In race for Travis Democratic party chair, there’s more to the story

3:00 p.m Wednesday, Nov. 1, 2017 Politics
Rick Cofer is a longtime activist with the Travis County Democratic Party.

Until a week ago, Austin prosecutor Rick Cofer was next in line to lead the Travis County Democratic Party, the lone contender in a race to lead a group that has helped recruit and elect most local government officials.

His list of dozens of supporters included prominent defense attorneys, former judges and former Austin Mayor Lee Leffingwell.

But last week, Cofer abruptly withdrew, saying in a surprise statement that the party would be better served by a woman at the helm, a few of whom he said had recently expressed interest in the office.

On Wednesday, newly released public documents revealed another reason Cofer left the race.

The Travis County attorney’s office, where Cofer serves as a prosecutor, released Cofer’s personnel file at the request of the American-Statesman, showing Cofer was counseled by supervisors in back-to-back incidents in 2012 for actions with women that he acknowledges were unprofessional.

Cofer, 35, said he anticipated information about the incidents would become public, and at a time of national discussion about treatment of women, that it played a role in his decision to step aside.

In one instance, Cofer slapped a defense attorney on the buttocks with a file folder in open court, according to records. The action prompted a judge to ask, “Did I just see what I thought I saw?” the records show.

In the other, he asked a female colleague to sit at the prosecution table in a trial and to “tap her pen or play with her hair” in an attempt to influence male jurors, the records show.
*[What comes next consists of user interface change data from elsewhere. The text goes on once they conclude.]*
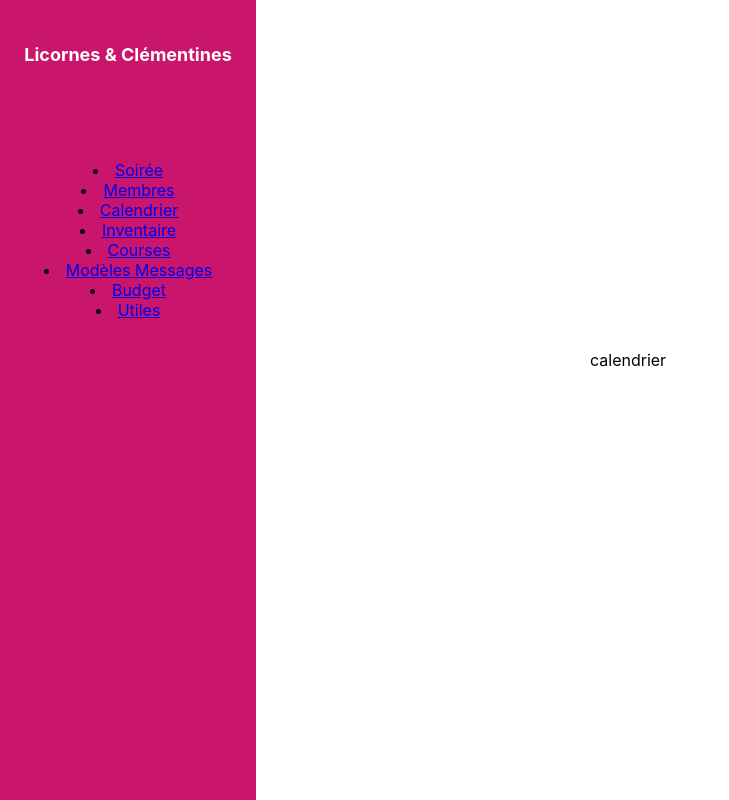
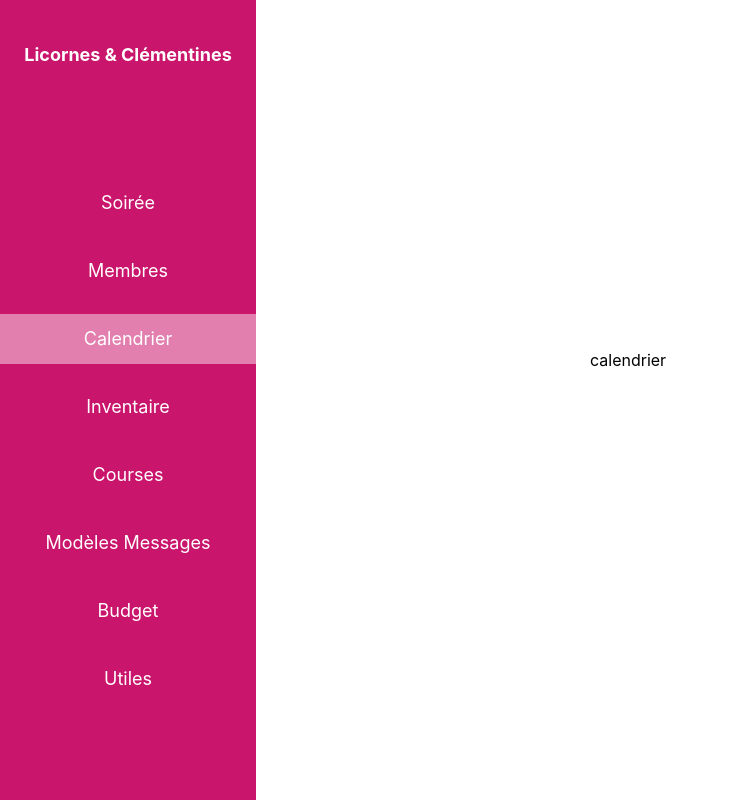
Before and after one commit to LaurieClu/L-C, a React (Create React App) app in the folder l-c/: page /calendrier in a window 1280 px wide. Shown: the whole page, without its empty margins (0-729 px from the left). Built offline with nearby package versions, Linux system fonts and the light colour scheme.

Commit message:
fix menu link style

```diff
--- a/l-c/src/components/Menu.tsx
+++ b/l-c/src/components/Menu.tsx
@@ -1,10 +1,11 @@
 import * as React from "react";
+import { useState } from "react";
 import { MenuData } from "../data/menuData";
-import { Link } from 'react-router-dom';
-import { WrapperMenu, Logo, LogoTitle, WrapperGlobal } from "./WrapperMenu";
-
+import { NavLink } from 'react-router-dom';
+import { WrapperMenu, Logo, LogoTitle, WrapperGlobal, List, WrapperLink } from "./WrapperMenu";
 
 export const Menu = () => {
+
     return (
         <div>
             <WrapperGlobal>
@@ -14,11 +15,36 @@ export const Menu = () => {
                 </Logo>
                     {MenuData.map((item, index) => {
                         return (
-                            <li key={index} className={item.cName}>
-                                <Link to={item.path}>
+                            <List key={index} className={item.cName}>
+                                <WrapperLink>
+                                    <NavLink to={item.path}
+                                        style={
+                                            ({isActive}) => (
+                                            isActive
+                                            ? {
+                                                display: 'flex',
+                                                textDecoration: 'none',
+                                                backgroundColor: 'rgba(255, 255, 255, 0.45)',
+                                                color: 'white',
+                                                fontSize:"18px",
+                                                backgroundSize:"contain",
+                                                height: "50px",
+                                                width: "130%",
+                                                alignItems: "center",
+                                                justifyContent: "center"
+                                            }
+                                            :{
+                                                textDecoration:"none",
+                                                color:"white",
+                                                fontSize:"18px",
+                                            }
+                                            )
+                                        }
+                                    >
                                     <span>{item.title}</span>
-                                </Link>
-                            </li>
+                                    </NavLink>
+                                </WrapperLink>
+                            </List>
                         )
                     })}
                 </WrapperMenu>
--- a/l-c/src/components/WrapperMenu.tsx
+++ b/l-c/src/components/WrapperMenu.tsx
@@ -37,3 +37,25 @@ export const WrapperGlobal = styled.div`
     display: flex;
     flex-direction: row;
 `;
+
+export const List = styled.li`
+    display: flex;
+    color: white;
+    fontSize: 18px;
+    list-style-type: none;
+    &:hover {
+        opacity: 0.5 ;
+    }
+    // &li.active&:hover {
+    //     opacity: 0;
+    // }
+`;
+
+export const WrapperLink = styled.div`
+    display: flex;
+    margin-top: 7%;
+    height: 50px;
+    width: 130%;
+    align-items:center;
+    justify-content:center;
+`;
```
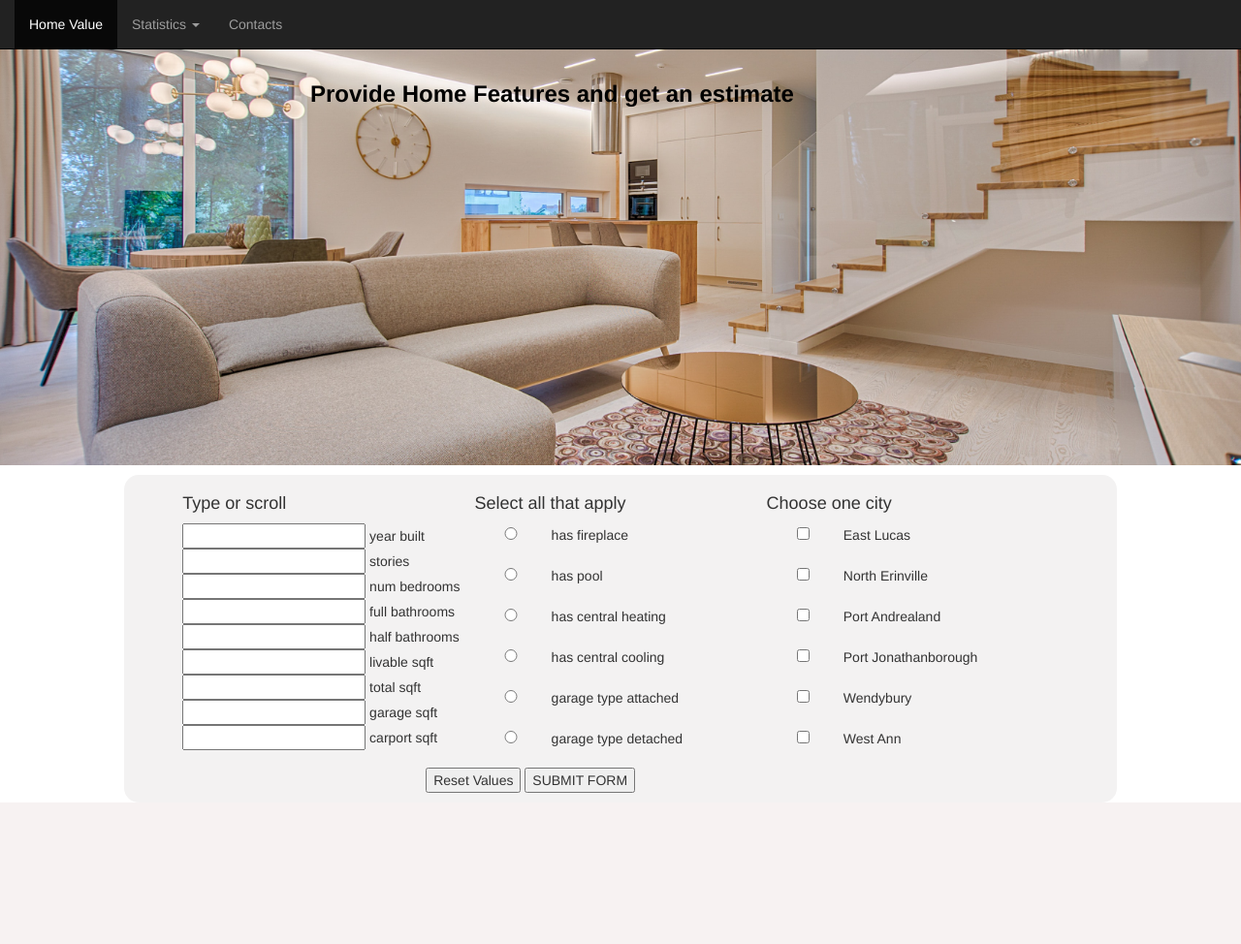
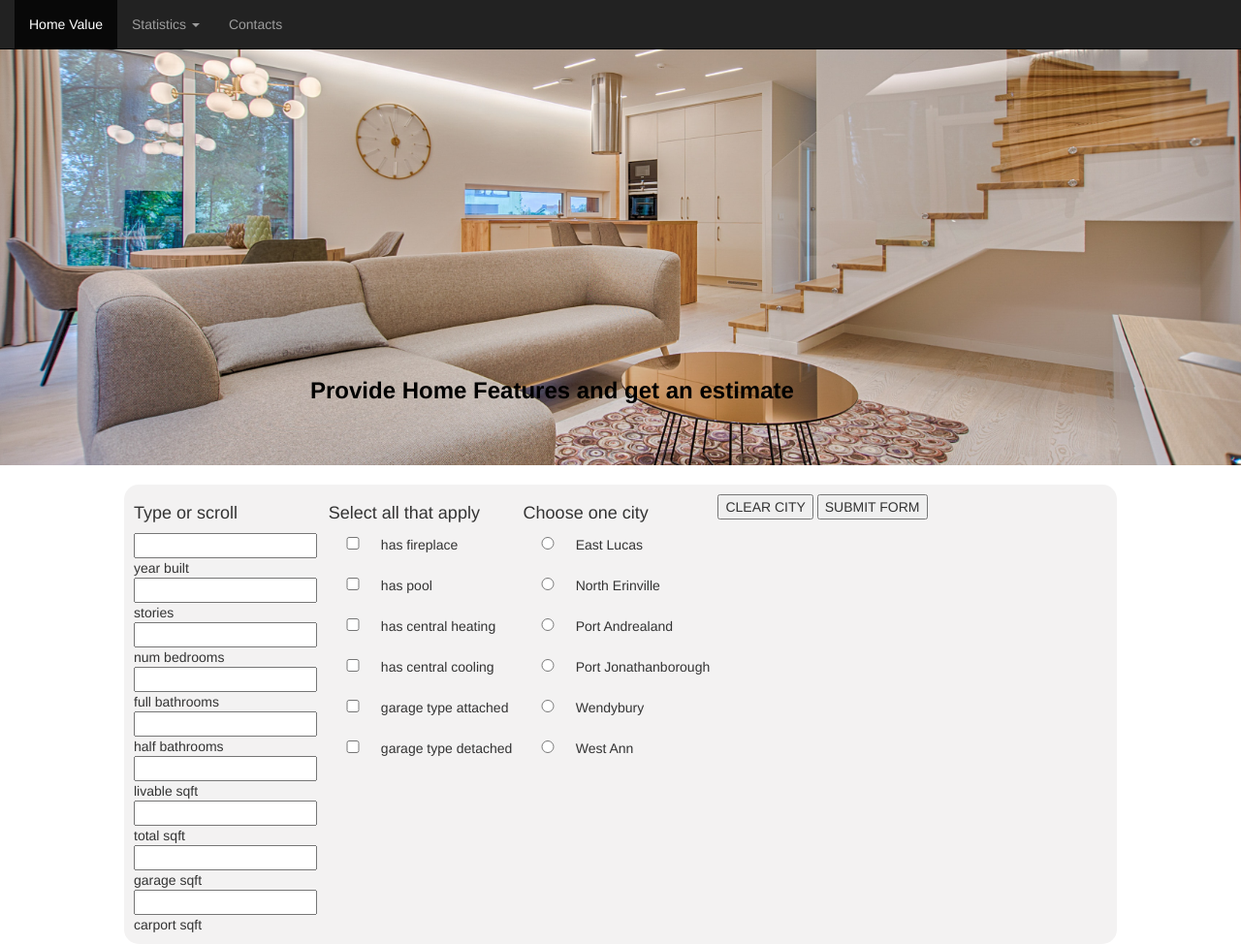
Before and after one commit to Claire56/House_value_estimate, a Flask app: page /home-info in a window 1280 px wide. Shown: the whole page at 97% size. Before the commit the page ends 828 px from the top, so only its background shows below. Run offline with Flask 2, Linux system fonts and the light colour scheme; parts of the project's set-up code (start-up, migrations or seed data) failed here and were passed over; some libraries are stand-ins or nearby versions.

Commit message:
more style

```diff
--- a/server.py
+++ b/server.py
@@ -140,11 +140,13 @@ def grg_data():
 
     jdata = data.to_json() #this can jsonify a dataframe but dont need it
 
+    data = [round(i,) for i in data.sale_price]
+
     data = { "labels": ['garage attached','Detached','None'], #"data": [round(i,2) for i in y]}
 
               "datasets" : [
               {
-                        "data": [round(i,2) for i in data.sale_price],
+                        "data":[d for d in data] ,
                         "backgroundColor": ['pink', 'yellow','grey'],
                         'collectionAlias': "Average Price",
                         'label': "Average price per garage type ",
@@ -220,7 +222,7 @@ def bed_mean_data():
 
               "datasets" : [
               {
-                        "data": [round(i,2) for i in y],
+                        "data": [round(i,) for i in y],
                         "backgroundColor": ['purple']*11,
                         'collectionAlias': "Average Price",
                         'label': "Average price per No of bedrooms ",
@@ -246,7 +248,7 @@ def pool_mean_data():
 
               "datasets" : [
               {
-                        "data": [round(i,2) for i in y],
+                        "data": [round(i,) for i in y],
                         "backgroundColor": ['red','green'],
                         'collectionAlias': "Average Price",
                         'label': "Average price ",
@@ -273,7 +275,7 @@ def fireplace_data():
 
               "datasets" : [
               {
-                        "data": [round(i,2) for i in y],
+                        "data": [round(i,) for i in y],
                         "backgroundColor": ['red','green'],
                         'collectionAlias': "Average Price ",
                         'label': "Average price ",
@@ -301,7 +303,7 @@ def baths_data():
 
               "datasets" : [
               {
-                        "data": [round(i,2) for i in y],
+                        "data": [round(i,) for i in y],
                         "backgroundColor": ['blue']*11,
                         'collectionAlias': "Average Price ",
                         'label': "Average price per No of bathrooms ",
--- a/static/styles.css
+++ b/static/styles.css
@@ -42,7 +42,7 @@ body {
   display: flex;
   flex-wrap: wrap;
   justify-content: center;
-  margin: 10px 10% 0 10%;
+  margin: 20px 10% 0 10%;
   background-color: #f3f2f2;
   border-radius: 15px;
   padding: 10px;
@@ -50,7 +50,7 @@ body {
 }
 
 .homeinfokids{
-  width: 30%;
+  width: 20%;
 }
 
 .home {
@@ -93,7 +93,7 @@ body {
 }
 .message {
     position: absolute;
-    top: 80px;
+    bottom: 60px;
     display: block;
     color: black;
     left: 25%;
--- a/templates/home_info.html
+++ b/templates/home_info.html
@@ -48,7 +48,7 @@
 			{% for feature in features[9:15] %}
 
 
-			<input type="radio" name = "{{feature}}" class="featsize" value ={{values.get(feature)}}> {{feature}}  <br/> <br/>
+			<input type="checkbox" name = "{{feature}}" class="featsize" value ={{values.get(feature)}}> {{feature}}  <br/> <br/>
 			{% endfor %}
 
 		</div>
@@ -62,14 +62,14 @@
 
 
 
-			<input type="checkbox" name= "{{feature}}" class="c1 featsize" value={{values.get(feature)}}> {{feature}}  <br/> <br/>
+			<input type="radio" name= "{{feature}}" class="c1 featsize" value={{values.get(feature)}}> {{feature}}  <br/> <br/>
 			{% endfor %}
 
 		</div>
 		<div class="homeinfokids btnsdiv">
 
 
-            <input type="reset" value="Reset Values">
+            <input type="reset" value="CLEAR CITY">
 
 			<input type="submit" value="SUBMIT FORM">
 
--- a/templates/homepage.html
+++ b/templates/homepage.html
@@ -61,7 +61,7 @@ header.css('background-image', backgrounds[0]);
 	</div> !-->
 
     <div class="citynames">
-        <span>What will your house cost in </span>
+        <span>Estimate the value of your home in </span>
         <ul style="
     list-style-type: none;
 ">
```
Cofer said he was friends with both women and remains so, with both supporting his campaign for party chair.

The women, whose names were redacted in the records but whose identities were confirmed through sources, did not return calls from the American-Statesman this week.

Neither complained at the time, according to the records, but others who witnessed Cofer’s conduct alerted his supervisors, resulting in two handwritten notes in his file about what happened. Cofer also had to conduct legal research on Texas workplace harassment laws, a document that remains in his personnel file.

Members of the party have in recent days debated the seriousness of his conduct. Yet as discussions of what happened intensified last week, Cofer said he did not want his past to divide the party, especially if other members were willing to place their name on the March Democratic primary ballot.

“My behavior in the past was unprofessional,” Cofer said. “I apologized years ago to my friends and have grown a great deal over the years.

“Progressives should live their values,” he said. “The best way to disrupt a culture that disrespects women is to take real action. That is why I got out of the race for chair, so that any supporters could back a strong woman for chair.”

So far, no such person has announced a campaign. A precinct chair, Michael Lewis, an account manager for a technology company, is the only candidate to put his name in the hat since Cofer dropped out.

Current party Chair Vincent Harding declined to comment on Cofer but laid out his criteria for his successor.

“When I campaigned, I said I wanted to help usher in a new kind of politics based on people and principle over power and money, and I want the next chair to do the same thing,” Harding said.

Harding said that as a rule, chairs typically do not publicly support candidates. But he said he has heard from people interested in running for the unpaid post, and he is optimistic that the party will have a qualified candidate or selection of candidates to choose from.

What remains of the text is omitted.